Here's some more information from Herzog & de Meuron:


Contribution to La Biennale di Venezia. 13. Mostra Internazionale di Architettura: Common Ground
Herzog & de Meuron. Elbphilharmonie - The construction site as a common ground of diverging interests.

The history of the Elbphilharmonie is an almost incredible example of a bottom-up democratic project, informed with euphoric energy, driven by architectural beauty, cultural-political vision, and civic pride. This energy exhausted itself in the face of exploding building costs and seemingly endless prolonged construction, culminating in a temporary building stop in November 2011. The large-scale construction site increasingly mutated into a battlefield involving the three main players: the client (the City of Hamburg, and its representative ReGe), the general contractor, and the architect/general planner. Ideally, the construction site of every building project is a platform of interaction that engages these three main forces; in this case, it relentlessly exposed conflicting interests and requirements.
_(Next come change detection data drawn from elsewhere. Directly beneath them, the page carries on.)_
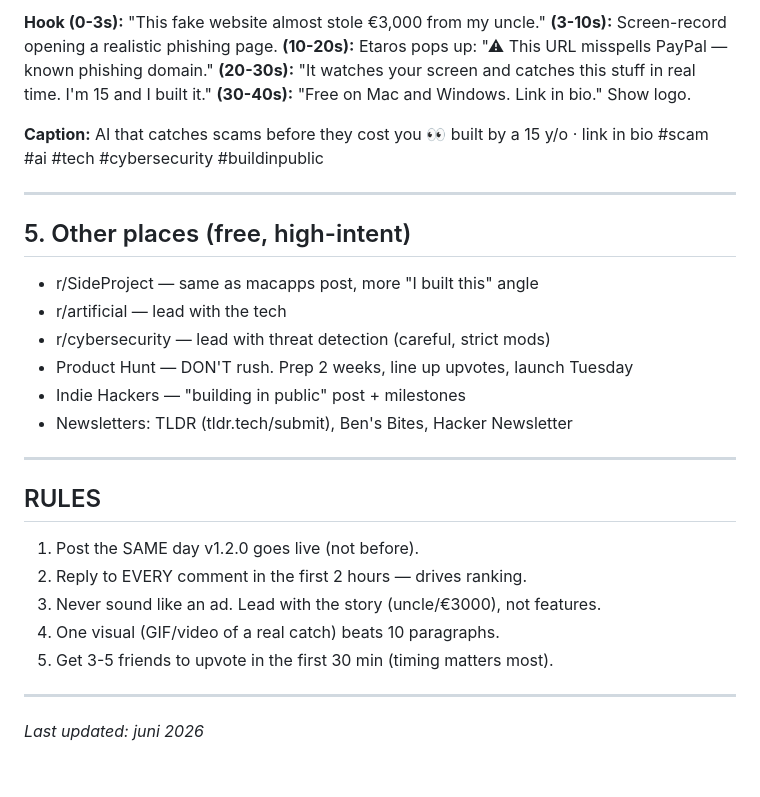
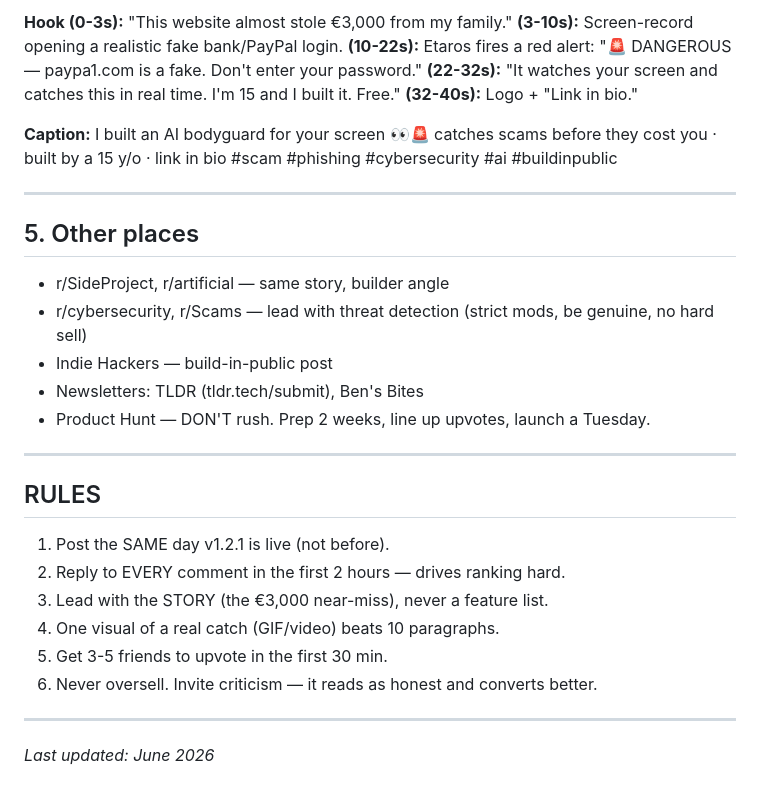
Before and after one commit to emirilgin/etaros, a Markdown page: docs/launch-posts.md, the part around one of its changes. Rendered like a GitHub page.

```diff
--- a/docs/launch-posts.md
+++ b/docs/launch-posts.md
@@ -74,33 +76,31 @@ If it catches even one scam for you, it did its job. Try it → tell me what it
 
-**Hook (0-3s):** "This fake website almost stole €3,000 from my uncle."
-**(3-10s):** Screen-record opening a realistic phishing page.
-**(10-20s):** Etaros pops up: "⚠ This URL misspells PayPal — known phishing domain."
-**(20-30s):** "It watches your screen and catches this stuff in real time. I'm 15 and I built it."
-**(30-40s):** "Free on Mac and Windows. Link in bio." Show logo.
+**Hook (0-3s):** "This website almost stole €3,000 from my family."
+**(3-10s):** Screen-record opening a realistic fake bank/PayPal login.
+**(10-22s):** Etaros fires a red alert: "🚨 DANGEROUS — paypa1.com is a fake. Don't enter your password."
+**(22-32s):** "It watches your screen and catches this in real time. I'm 15 and I built it. Free."
+**(32-40s):** Logo + "Link in bio."
 
-**Caption:** AI that catches scams before they cost you 👀 built by a 15 y/o · link in bio #scam #ai #tech #cybersecurity #buildinpublic
+**Caption:** I built an AI bodyguard for your screen 👀🚨 catches scams before they cost you · built by a 15 y/o · link in bio #scam #phishing #cybersecurity #ai #buildinpublic
 
 ---
 
-## 5. Other places (free, high-intent)
-
-- r/SideProject — same as macapps post, more "I built this" angle
-- r/artificial — lead with the tech
-- r/cybersecurity — lead with threat detection (careful, strict mods)
-- Product Hunt — DON'T rush. Prep 2 weeks, line up upvotes, launch Tuesday
-- Indie Hackers — "building in public" post + milestones
-- Newsletters: TLDR (tldr.tech/submit), Ben's Bites, Hacker Newsletter
+## 5. Other places
+- r/SideProject, r/artificial — same story, builder angle
+- r/cybersecurity, r/Scams — lead with threat detection (strict mods, be genuine, no hard sell)
+- Indie Hackers — build-in-public post
+- Newsletters: TLDR (tldr.tech/submit), Ben's Bites
+- Product Hunt — DON'T rush. Prep 2 weeks, line up upvotes, launch a Tuesday.
 
 ---
 
 ## RULES
-
-1. Post the SAME day v1.2.0 goes live (not before).
-2. Reply to EVERY comment in the first 2 hours — drives ranking.
-3. Never sound like an ad. Lead with the story (uncle/€3000), not features.
-4. One visual (GIF/video of a real catch) beats 10 paragraphs.
-5. Get 3-5 friends to upvote in the first 30 min (timing matters most).
+1. Post the SAME day v1.2.1 is live (not before).
+2. Reply to EVERY comment in the first 2 hours — drives ranking hard.
+3. Lead with the STORY (the €3,000 near-miss), never a feature list.
+4. One visual of a real catch (GIF/video) beats 10 paragraphs.
+5. Get 3-5 friends to upvote in the first 30 min.
+6. Never oversell. Invite criticism — it reads as honest and converts better.
 
 ---
 
-*Last updated: juni 2026*
+*Last updated: June 2026*
```
Also changed, not shown: other parts of docs/launch-posts.md (+36 -34 lines).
The story of the Elbphilharmonie provides, as an example, an insight into the extremes that mark the reality of planning and building today.

Our installation for the Biennale presents the project without taking a stand or attempting to analyze the complexities of its evolution. The only comments provided are uncensored press reports, demonstrating that this project has been a focus of public interest and ongoing debate for years. The installation includes representations of the complex building services; camera shots walking through the construction site; and large-scale models, whose spatial and physical presence represent what the architects wished and still wish to foreground: architecture.

Arsenale Corderie, Venice, Italy
Exhibition 29 August - 25 November 2012

  • Marco

    Wolf D. Prix (Coop Himmelb(l)au) published an open letter to criticise the alledged hollowness of this Biennale. Literally saying:

    “Take for example the dispute about the train station in Stuttgart. The reasons for the cost explosion for prominent buildings such as, for example, the Elbe Philharmonic Hall. The political arguments about mosques and minarets, in other words the disputes about the localisation of an idea. Why the market for single-family homes in the USA has collapsed and how power politics is conducted through settlement architecture. These topics would be worthy of discussion – not who is and who is not a star architect. ”

    Considering this, I am very puzzled to find out that Venice actually houses an exposition that does exactly that: Herzog & de Meuron seem to be putting themselves in a vulnerable position by presenting the far-from-perfect process of the Elbphilharmonie.

    • joh

      Great note. Thanks for bringing that Wolf D. Prix quote to light. It definitely resonates with me…

  • http://twitter.com/Dezeen @Dezeen

    Read more about Wolf D. Prix's attack on the biennale in our Dezeen Wire story:
    http://www.dezeen.com/2012/08/30/venice-architect

    Rose/Dezeen